Church House was designed to be a home for the Church Assembly (now the General Synod) of the Church of England. The General Synod meets up to two times a year in London and once in York.
The Royal Charter charity is managed by a board of nine trustees, known as the Council. The Council meets four times per year ad holds its Annual General Meeting in July.
The trustee body of the Corporation is known as the Council.
It comprises nine members selected on the following basis:
2 members elected by the members of the Corporation at the Annual General Meeting.
3 members appointed by the Appointments Committee of the Church of England. These nominations are selected from the current membership of the General Synod.

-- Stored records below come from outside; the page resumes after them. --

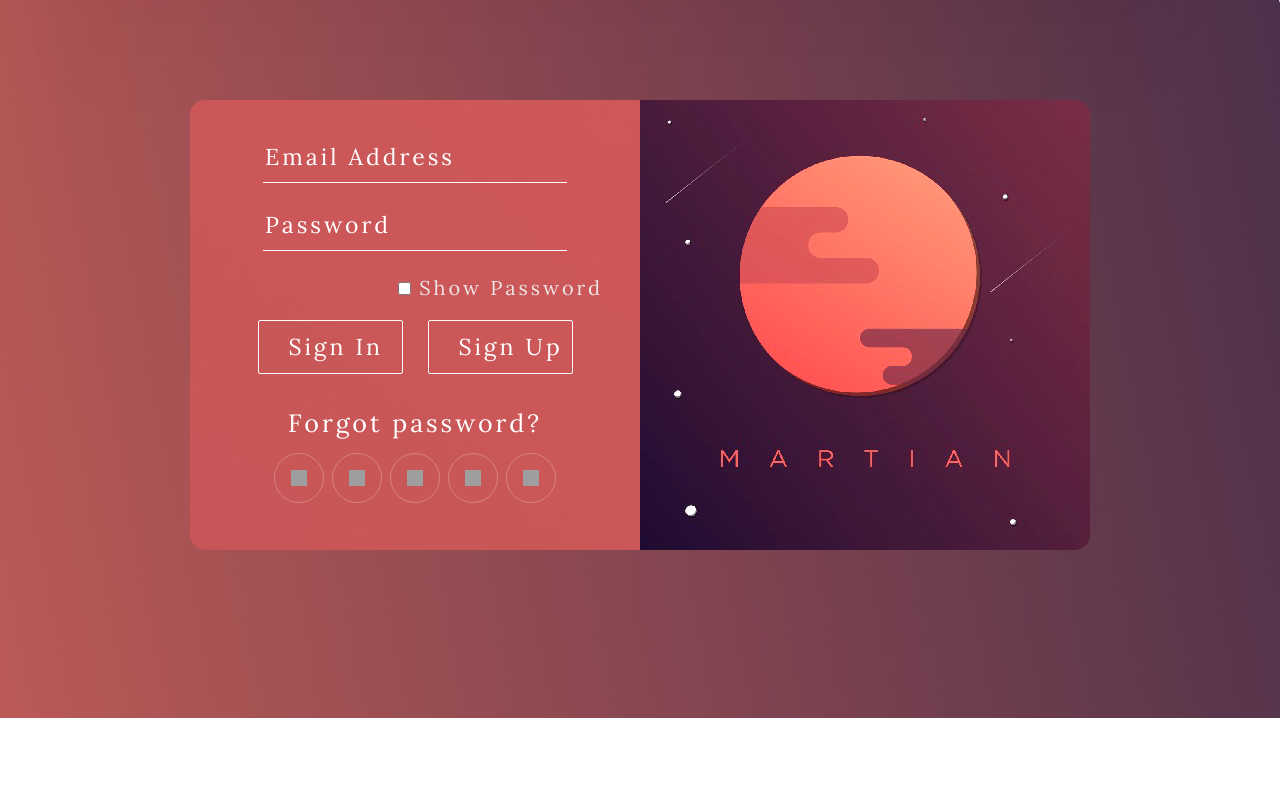
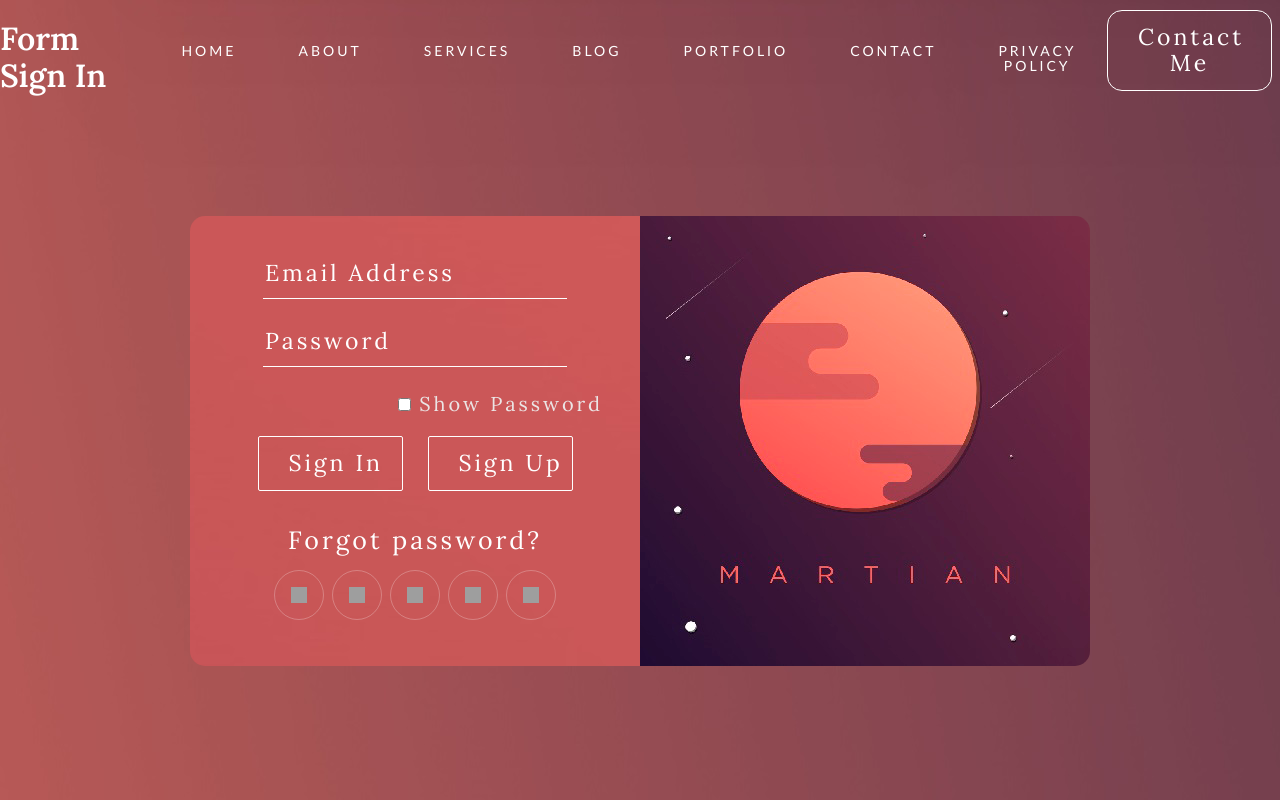
Before and after one commit to Ilia1204/Ilia1204.github.io, a PHP site: page / in a window 1280 px wide. Run offline with PHP 8.4, Linux system fonts and the light colour scheme; some libraries are stand-ins or nearby versions; grey boxes are pictures that could not be loaded.

Commit message:
version 1.8
version 1.8

```diff
--- a/FormInUp/css/FormReg.css
+++ b/FormInUp/css/FormReg.css
@@ -1,6 +1,9 @@
+@import url('https://fonts.googleapis.com/css2?family=Lora:wght@400;600&display=swap');
+
 body {
     background: url("../img/martian3.jpg") no-repeat;
     background-size: 100%;
+    font-family: Lora;
 }
 a {
     color:#fff;
--- a/FormInUp/css/adaptive.css
+++ b/FormInUp/css/adaptive.css
@@ -8,7 +8,31 @@
     .container-forgot {
         margin: 80px auto 0 auto;
     }
-    .header {
-    	display: none;
+}
+@media screen and (max-width: 1140px) {
+    .menu .menu-lists {
+        display: inline-block;
     }
-}
+    .header a {
+      display: none;
+    }
+    .header a.icon {
+      float: right;
+      display: block;
+      color: #fff;
+    }
+  }
+
+  @media screen and (max-width: 1140px) {
+    .header.responsive {position: relative;}
+    .header.responsive .icon {
+      position: absolute;
+      right: 0;
+      top: 0;
+    }
+    .header.responsive a {
+      float: none;
+      display: block;
+      text-align: left;
+    }
+  }
--- a/FormInUp/css/custom.css
+++ b/FormInUp/css/custom.css
@@ -2,7 +2,7 @@
 
 body {
     background: url("../img/martian3.jpg") no-repeat;
-    background-size: 100%;
+    /*background-size: 100%;*/
     font-family: Lora;
 }
 a {
@@ -11,8 +11,16 @@ a {
 }
 a:hover{
     font-size: 25px;
-    text-decoration: underline;
+   /* text-decoration: underline;*/
     color: #5e2828;
+    transition: all 500ms ease;
+    transition-delay: 10ms;
+}
+a::after {
+    transition: .3s ease all;
+    transition-delay: 10ms;
+    color: #5e2828;
+    opacity: 1;
 }
 .form {
    width: 450px;
@@ -35,7 +43,8 @@ a:hover{
     margin: 250px auto 0 auto;
     text-align: center;
     display: flex;
-    /*animation: container 3s 0s infinite linear ;*/
+    animation: container 2s 0s 1 ease-in-out;
+    /*animation-iteration-count: 1;*/
 }
 input[type="text"],input[type="password"],input[type="email"]{
     width: 300px;
@@ -71,6 +80,23 @@ input::-webkit-input-placeholder {
     border-radius: 2px;
     letter-spacing: 3px;
 }
+.button1 {
+    padding: 13px 30px;
+    width: 165px;
+    margin: 4px 0 20px 0;
+    font-size: 23px;
+    color: #fff;
+    background-color: transparent;
+    border: 1px solid white;
+    cursor: pointer;
+    border-radius: 15px;
+    letter-spacing: 3px;
+}
+.button1:hover {
+    transition: all 1s;
+    background: #fff;
+    color: #e24545;
+}
 @font-face {
     font-family: Clarendon; /* Имя шрифта */
     src: url(/fonts/clarendon.ttf); /* Путь к файлу со шрифтом */
@@ -97,6 +123,7 @@ input::-webkit-input-placeholder {
     letter-spacing: 3px;
     font-size: 25px;
     margin-bottom: 15px;
+    transition: all 500ms ease;
 }
 .action {
     margin-top: 30px;
@@ -207,10 +234,6 @@ header {
     opacity: 1;
     transform: translateY(-3px);
 }
-.menu-lists span, .hamb{
-    display: none;
-}
-
 .menu .lists-item a {
     color: #fff;
     font-size: 14px;
@@ -245,13 +268,43 @@ header {
 .header-form-sign-in {
     color: #fff;
 }
+.header {
+    overflow: hidden;
+    background-color: transparent;
+  }
+
+  .header a {
+    float: left;
+    display: block;
+    color: transparent;
+    text-align: center;
+    padding: 14px 16px;
+    text-decoration: none;
+    font-size: 17px;
+  }
+
+  .header a:hover {
+    background-color: transparent;
+    color: #fff;
+  }
+
+  .active {
+    background-color: transparent;
+    color: white;
+  }
+
+  .header .icon {
+    display: none;
+  }
 
 @keyframes container {
-    from {
+    0% {
      transform: RotateX(0)
     }
-
-    to {
+   /* 50% {
+        transform: RotateX(180deg);
+    }*/
+    100% {
         transform: RotateX(360deg);
        }
   }
--- a/FormInUp/index.html
+++ b/FormInUp/index.html
@@ -11,28 +11,10 @@
     <link rel="shortcut icon" href="img/icon.jpg" type="image/x-icon">
     <link rel="stylesheet" href="https://unpkg.com/aos@2.3.1/dist/aos.css" >
     <link rel="stylesheet" href="https://cdnjs.cloudflare.com/ajax/libs/font-awesome/4.7.0/css/font-awesome.min.css">
-    <script type="text/javascript">
-        $(document).ready(function(){
-        $("#setCookie").click(function () {
-            var date = new Date();
-            date.setTime(date.getTime() + (60 * 1000));
-            $.cookie("popup", "", {expires: date, path: '/' });
-        $("#bg_popup").hide();
-        });
 
-        if ( $.cookie("popup") == null )
-        {
-        setTimeout(function(){
-        $("#bg_popup").show();
-        }, 200)
-        }
-        else { $("#bg_popup").hide();
-        }
-        });
-            </script>
 </head>
 <body>
-    <div class="header">
+    <div class="header" id="myheader">
         <h1 class="header-form-sign-in" data-aos="fade-right">
             <span>
              Form
@@ -42,7 +24,6 @@
 
         <nav class="menu">
             <ul class="menu-lists">
-                <span>+</span>
                 <li class="lists-item" data-aos="fade-down-right">
                     <a href="#person">Home</a>
                 </li>
@@ -72,7 +53,15 @@
                 </li>
             </ul>
         </nav>
-        <button class="button"  data-aos="fade-left">Contact Me</button>
+        <button class="button1"  data-aos="fade-left">Contact Me</button>
+        <ul class="social-links">
+            <li>
+                <a href="javascript:void(0);" class="icon" onclick="myFunction()">
+                    <i class="fa fa-bars">
+                    </i>
+                </a>
+            </li>
+        </ul>
     </div>
     <div class="container">
         <form class="form">
@@ -132,20 +121,6 @@
         </form>
             <div class="form-with-img"></div>
     </div>
-        <div id="bg_popup">
-            <div id="popup">
-                <a  id="setCookie" class="close" href="#" title="Закрыть"
-                onclick="document.getElementById('bg_popup').style.display='none';
-                    return false;">X
-                </a>
-                    <h1>
-                        Пример
-                    </h1>
-                        <p>
-                            Модальное окно с задержкой в 4 секунды, которое появляется раз в сутки.
-                        </p>
-            </div>
-        </div>
         <script src="./js/jquery-3.5.1.min.js"></script>
         <script src="./js/index.js"></script>
         <script type="text/javascript" src="https://ajax.googleapis.com/ajax/libs/jquery/1.10.1/jquery.min.js"></script>
@@ -154,5 +129,16 @@
         <script>
             AOS.init();
         </script>
+        <script>
+            function myFunction() {
+                var x = document.getElementById("myheader");
+                    if (x.className === "header") {
+                        x.className += " responsive";
+                    }
+                    else {
+                        x.className = "header";
+                    }
+            }
+        </script>
 </body>
 </html>
--- a/FormInUp/js/index.js
+++ b/FormInUp/js/index.js
@@ -13,19 +13,34 @@ function toggleType() {
     }
 }
 
-$(document).ready(function(){
-    $("#setCookie").click(function () {
-    $.cookie("popup", "", { expires:0, path: '/' });
-    $("#bg_popup").hide();
-    });
 
-    if ( $.cookie("popup") == null )
+
+
+
+
+
+
+const url = {
+        fixer: 'http://data.fixer.io/api/latest'
+}
+
+const access_key = 'e3aab1d37937c581eb001b37ed521292';
+
+$.get(
+    url.fixer,
     {
-    setInterval(function(){
-    $("#bg_popup").show();
-    }, 1000)
+        'access_key':access_key,
+        'symbols':'USD, EUR, RUB',
+        /*'base':'RUB'*/
+
+    },
+    (response) => {
+        if(response.success){
+            console.log(response);
+            /*$('.valute-usd').html(())*/
+        }
+        else {
+            alert('ERROR!' + response.error.type);
+        }
     }
-    else { $("#bg_popup").hide();
-    }
-
-});
+);
--- a/FormInUp/register-form.html
+++ b/FormInUp/register-form.html
@@ -39,7 +39,7 @@
                 </div>
                 <div class="buttons">
                     <div class="btn">
-                      <input class="button" type="submit" name="submit" id = "sumbit" value="Sign In"><br />
+                        <input onClick="window.location.href='index.html'" class="button" type="submit" name="submit" value="Sign In"><br />
                     </div>
                         <input class="button" type="submit" name="submit" value="Sign Up"><br />
                 </div>
```
Also changed, not shown: FormInUp/css/ForgotPass.css (+7 -3 lines), FormInUp/img/martian4.jpg (added).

Up to 4 members co-opted as trustees for specific expertise required by the Council.
Members of the Council may serve up to two 5-year terms or until they reach the age of 75 when they will be invited to retire. The current members of the Council are:
Canon Dr Christina Baxter CBE (Chair) - Elected
Hywel Rees-Jones Esq (Treasurer) - Co-opted
Canon Lucy Docherty - Elected
David Kemp Esq - Appointed
Keith Cawdron Esq - Appointed
The Venerable Jane Steen - Appointed
Chris Smith CBE Esq - Co-opted
Andrew Penny Esq - Co-opted
The is one standing committee of the Council:
The Investment Committee
Hywel Rees-Jones Esq (Chairperson)
Andrew Penny Esq
John Booth Esq (Independent member)
Since 1990, Church House has also housed the very successful Church House Conference Centre Ltd, (trading as Church House Westminster), the wholly-owned trading subsidiary of the Corporation.
Chris Palmer CBE is the current Secretary to the Corporation of The Church House.
History of Church House
The Corporation of The Church House was founded as the Church of England's permanent tribute to Queen Victoria's Golden Jubilee. The man who developed the idea, Dr Harvey Goodwin (Bishop of Carlisle), saw it as the national administrative headquarters and likened it to a "chapter-house for the Church of England".
Land was quickly acquired in Dean's Yard, close to the Palace of Westminster and Westminster Abbey, but the existing tenancies meant that only a fraction of the original design could be built in the early 1890's. The original gothic-style buildings were demolished in the 1930s and replaced with the current Church House in 1937.
During World War II Church House survived a bombing and was requisitioned by Parliament to serve as an alternate location for both the House of Commons and the House of Lords. In the years immediately following the war Church House was used:
By the War Crimes Commission for the preparation of evidence for the subsequent trials at Nuremberg
For the preparation of the United Nations Charter
The first sitting of the United Nations Security Council
The inaugural meeting of the United Nations Maritime Organisation, now located on the South Bank.
The Corporation of the Church House
27 Great Smith Street
020 7898 1311
The 'Parliament' of the Church of England. The General Synod usually meets twice a year to debate and discuss matters of interest and to consider and approve amendments to Church legislation.